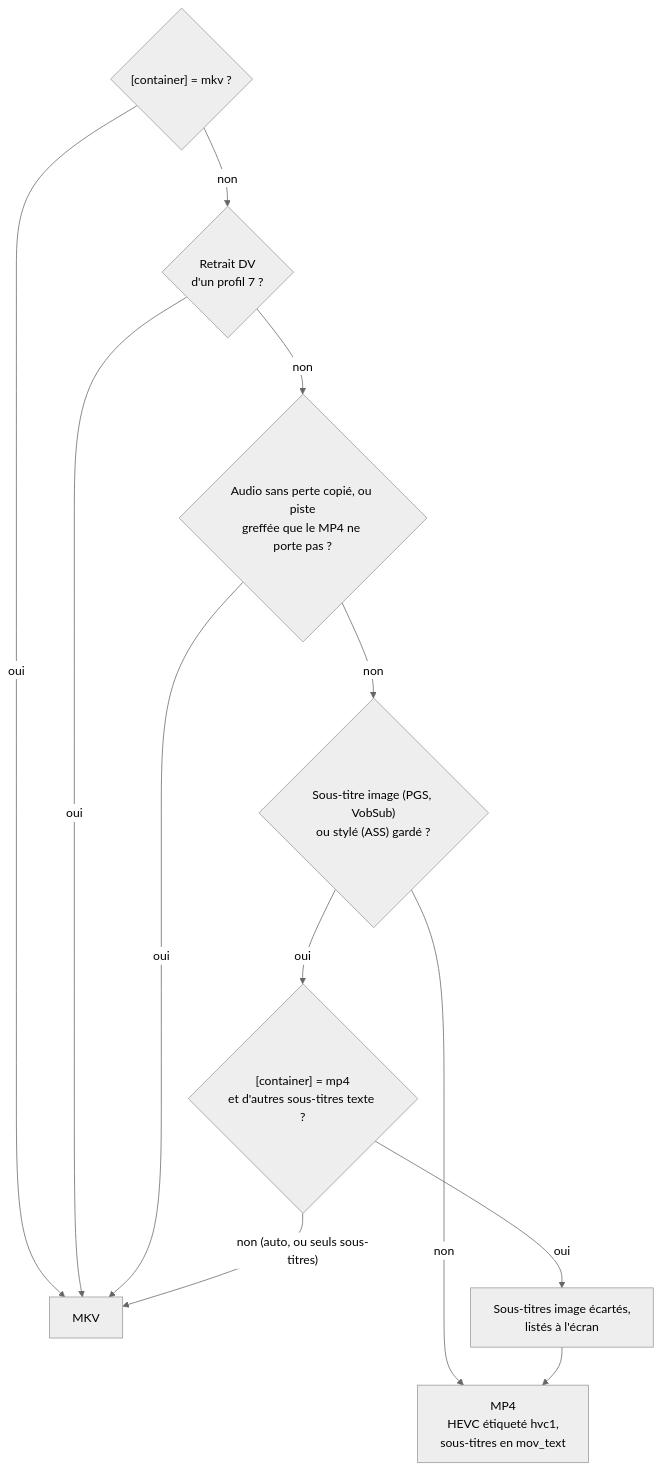
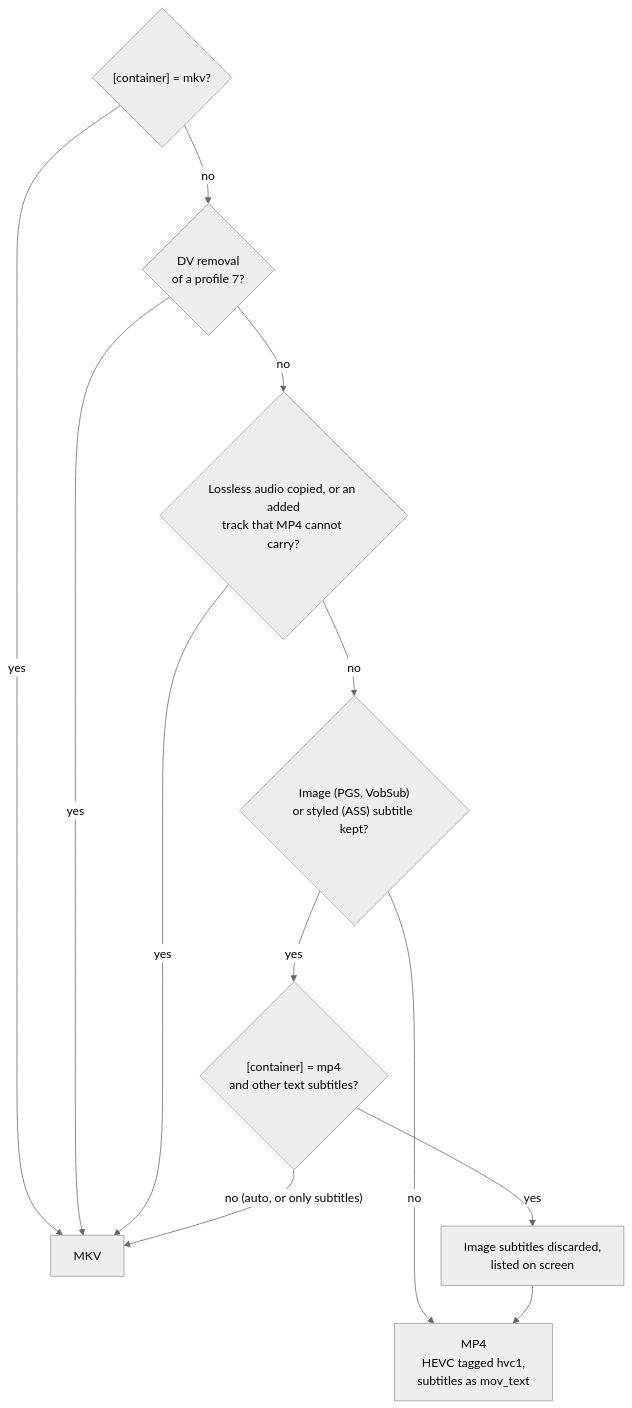
One commit to opegon/IRIS_Encode changed the sixth of 6 diagrams in README.md. Above: the diagram before and after it, drawn with Mermaid (neutral theme). The commit also changed other lines of this file and 10 other files, not shown here.

````diff
--- a/README.md
+++ b/README.md
@@ -183,14 +185,14 @@
 ```mermaid
 flowchart TD
-    C0{"[container] = mkv ?"}
-    C0 -->|oui| MKV["MKV"]
-    C0 -->|non| C1{"Retrait DV<br/>d'un profil 7 ?"}
-    C1 -->|oui| MKV
-    C1 -->|non| C2{"Audio sans perte copié, ou piste<br/>greffée que le MP4 ne porte pas ?"}
-    C2 -->|oui| MKV
-    C2 -->|non| C3{"Sous-titre image (PGS, VobSub)<br/>ou stylé (ASS) gardé ?"}
-    C3 -->|non| MP4["MP4<br/>HEVC étiqueté hvc1,<br/>sous-titres en mov_text"]
-    C3 -->|oui| C4{"[container] = mp4<br/>et d'autres sous-titres texte ?"}
-    C4 -->|oui| C5["Sous-titres image écartés,<br/>listés à l'écran"] --> MP4
-    C4 -->|"non (auto, ou seuls sous-titres)"| MKV
+    C0{"[container] = mkv?"}
+    C0 -->|yes| MKV["MKV"]
+    C0 -->|no| C1{"DV removal<br/>of a profile 7?"}
+    C1 -->|yes| MKV
+    C1 -->|no| C2{"Lossless audio copied, or an added<br/>track that MP4 cannot carry?"}
+    C2 -->|yes| MKV
+    C2 -->|no| C3{"Image (PGS, VobSub)<br/>or styled (ASS) subtitle kept?"}
+    C3 -->|no| MP4["MP4<br/>HEVC tagged hvc1,<br/>subtitles as mov_text"]
+    C3 -->|yes| C4{"[container] = mp4<br/>and other text subtitles?"}
+    C4 -->|yes| C5["Image subtitles discarded,<br/>listed on screen"] --> MP4
+    C4 -->|"no (auto, or only subtitles)"| MKV
 ```
````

• • • • • • •

## What you should do
The answer is the full set of records printed exactly, less the pictures.

## Answer space
One commit to opegon/IRIS_Encode changed the sixth of 6 diagrams in README.md. Above: the diagram before and after it, drawn with Mermaid (neutral theme). The commit also changed other lines of this file and 10 other files, not shown here.

````diff
--- a/README.md
+++ b/README.md
@@ -183,14 +185,14 @@
 ```mermaid
 flowchart TD
-    C0{"[container] = mkv ?"}
-    C0 -->|oui| MKV["MKV"]
-    C0 -->|non| C1{"Retrait DV<br/>d'un profil 7 ?"}
-    C1 -->|oui| MKV
-    C1 -->|non| C2{"Audio sans perte copié, ou piste<br/>greffée que le MP4 ne porte pas ?"}
-    C2 -->|oui| MKV
-    C2 -->|non| C3{"Sous-titre image (PGS, VobSub)<br/>ou stylé (ASS) gardé ?"}
-    C3 -->|non| MP4["MP4<br/>HEVC étiqueté hvc1,<br/>sous-titres en mov_text"]
-    C3 -->|oui| C4{"[container] = mp4<br/>et d'autres sous-titres texte ?"}
-    C4 -->|oui| C5["Sous-titres image écartés,<br/>listés à l'écran"] --> MP4
-    C4 -->|"non (auto, ou seuls sous-titres)"| MKV
+    C0{"[container] = mkv?"}
+    C0 -->|yes| MKV["MKV"]
+    C0 -->|no| C1{"DV removal<br/>of a profile 7?"}
+    C1 -->|yes| MKV
+    C1 -->|no| C2{"Lossless audio copied, or an added<br/>track that MP4 cannot carry?"}
+    C2 -->|yes| MKV
+    C2 -->|no| C3{"Image (PGS, VobSub)<br/>or styled (ASS) subtitle kept?"}
+    C3 -->|no| MP4["MP4<br/>HEVC tagged hvc1,<br/>subtitles as mov_text"]
+    C3 -->|yes| C4{"[container] = mp4<br/>and other text subtitles?"}
+    C4 -->|yes| C5["Image subtitles discarded,<br/>listed on screen"] --> MP4
+    C4 -->|"no (auto, or only subtitles)"| MKV
 ```
````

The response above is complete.